When peripheral vision is lost it is quite another story. The person may still have good acuity but will not be able to move around without physical support. Balance and coordination are usually poor, and fear of falling can actually be paralyzing. She may give up walking or say she can't.

You need her eye doctor to be very clear about what she can and cannot see, and why. There are types of optic nerve degeneration that are genetic and possibly hereditary - you need to know about that too. There is also agnosia, when the patient isn't actually blind but doesn't know what they are seeing and where. There is no meaning and the patient says no when asked if they can see a specific target. Cortical blindness and agnosia are usually stroke related, which can also link to dementia.

If Mom's dementia is significant, don't waste time and money on special optical aids that she may not be able to learn to use. someone with very mild dementia may benefit greatly from a "Low Vision" evaluation and prescription. There are specialists around the country who are trained in this field.

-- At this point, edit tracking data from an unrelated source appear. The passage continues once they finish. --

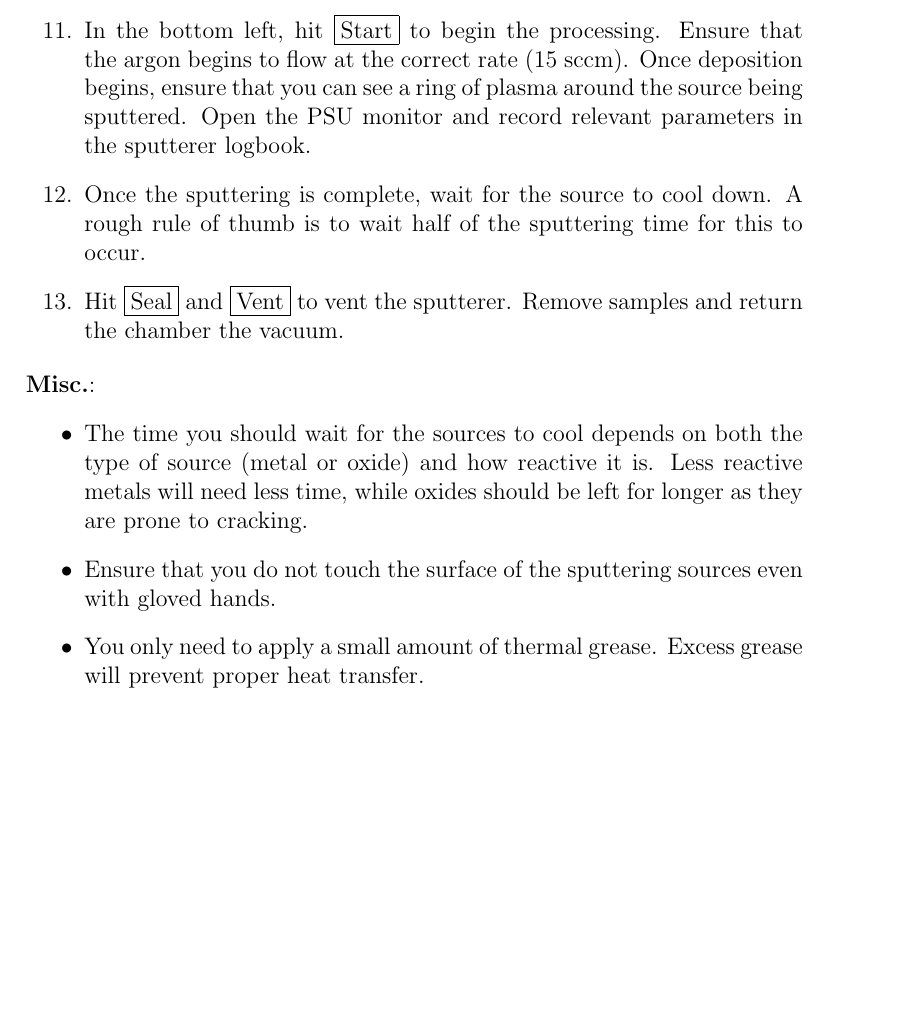
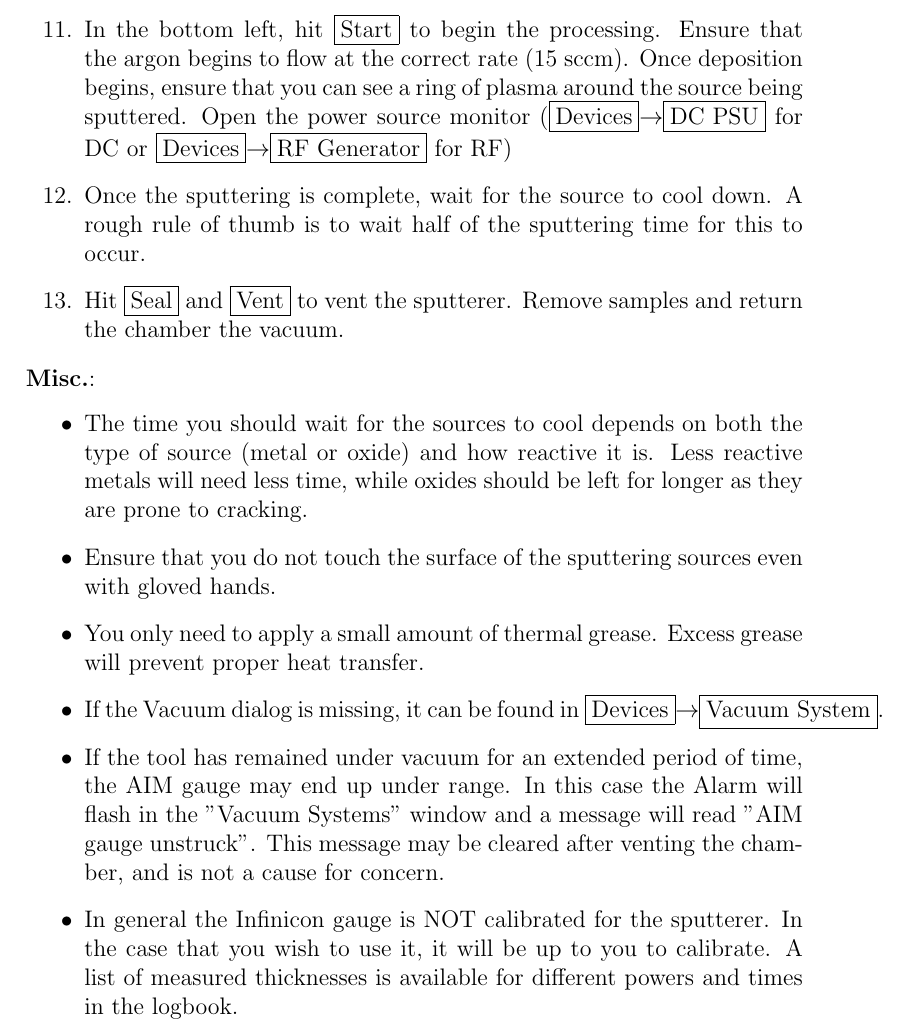
Before and after one commit to spauka/recipe, a LaTeX thesis (recipe.tex, which reads sputterer.tex): part of page 36 of 58, cut so that both start at the same text, the shorter picture padded with empty space. Compiled offline with pdfLaTeX.

Commit message:
Update sputterer instructions with further details.

```diff
--- a/sputterer.tex
+++ b/sputterer.tex
@@ -58,7 +59,7 @@ Deposit a thin layer of metal using the HHV Sputterer
 \item Hit \fbox{Recipe}$\rightarrow$\fbox{Select Recipe} and select the recipe you would like to run.
 \item In the bottom left, hit \fbox{Start} to begin the processing. Ensure that the argon begins to flow at the correct rate (15 sccm).
-      Once deposition begins, ensure that you can see a ring of plasma around the source being sputtered. Open the PSU monitor and record
-      relevant parameters in the sputterer logbook.
+      Once deposition begins, ensure that you can see a ring of plasma around the source being sputtered. Open the power source monitor (\fbox{Devices}$\rightarrow$\fbox{DC PSU} for DC or
+      \fbox{Devices}$\rightarrow$\fbox{RF Generator} for RF)
 \item Once the sputtering is complete, wait for the source to cool down. A rough rule of thumb is to wait half of the sputtering time for this
       to occur.
 \item Hit \fbox{Seal} and \fbox{Vent} to vent the sputterer. Remove samples and return the chamber the vacuum.
@@ -70,5 +71,11 @@ Deposit a thin layer of metal using the HHV Sputterer
       Less reactive metals will need less time, while oxides should be left for longer as they are prone to cracking.
 \item Ensure that you do not touch the surface of the sputtering sources even with gloved hands.
 \item You only need to apply a small amount of thermal grease. Excess grease will prevent proper heat transfer.
+\item If the Vacuum dialog is missing, it can be found in \fbox{Devices}$\rightarrow$\fbox{Vacuum System}.
+\item If the tool has remained under vacuum for an extended period of time, the AIM gauge may end up under range. In this case
+the Alarm will flash in the "Vacuum Systems" window and a message will read "AIM gauge unstruck". This message may be cleared after venting
+the chamber, and is not a cause for concern.
+\item In general the Infinicon gauge is NOT calibrated for the sputterer. In the case that you wish to use it, it will be up to you to calibrate.
+A list of measured thicknesses is available for different powers and times in the logbook.
 \end{itemize}
 \newpage
```
Also changed, not shown: sputterer.tex (13 more changed lines).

Although it can be expensive, this approach may keep her more functional for a few more years.

If she doesn't already, Mom will need full time support for her safety and to prevent anxiety exacerbating her dementia. Start making appropriate plans for her long term care.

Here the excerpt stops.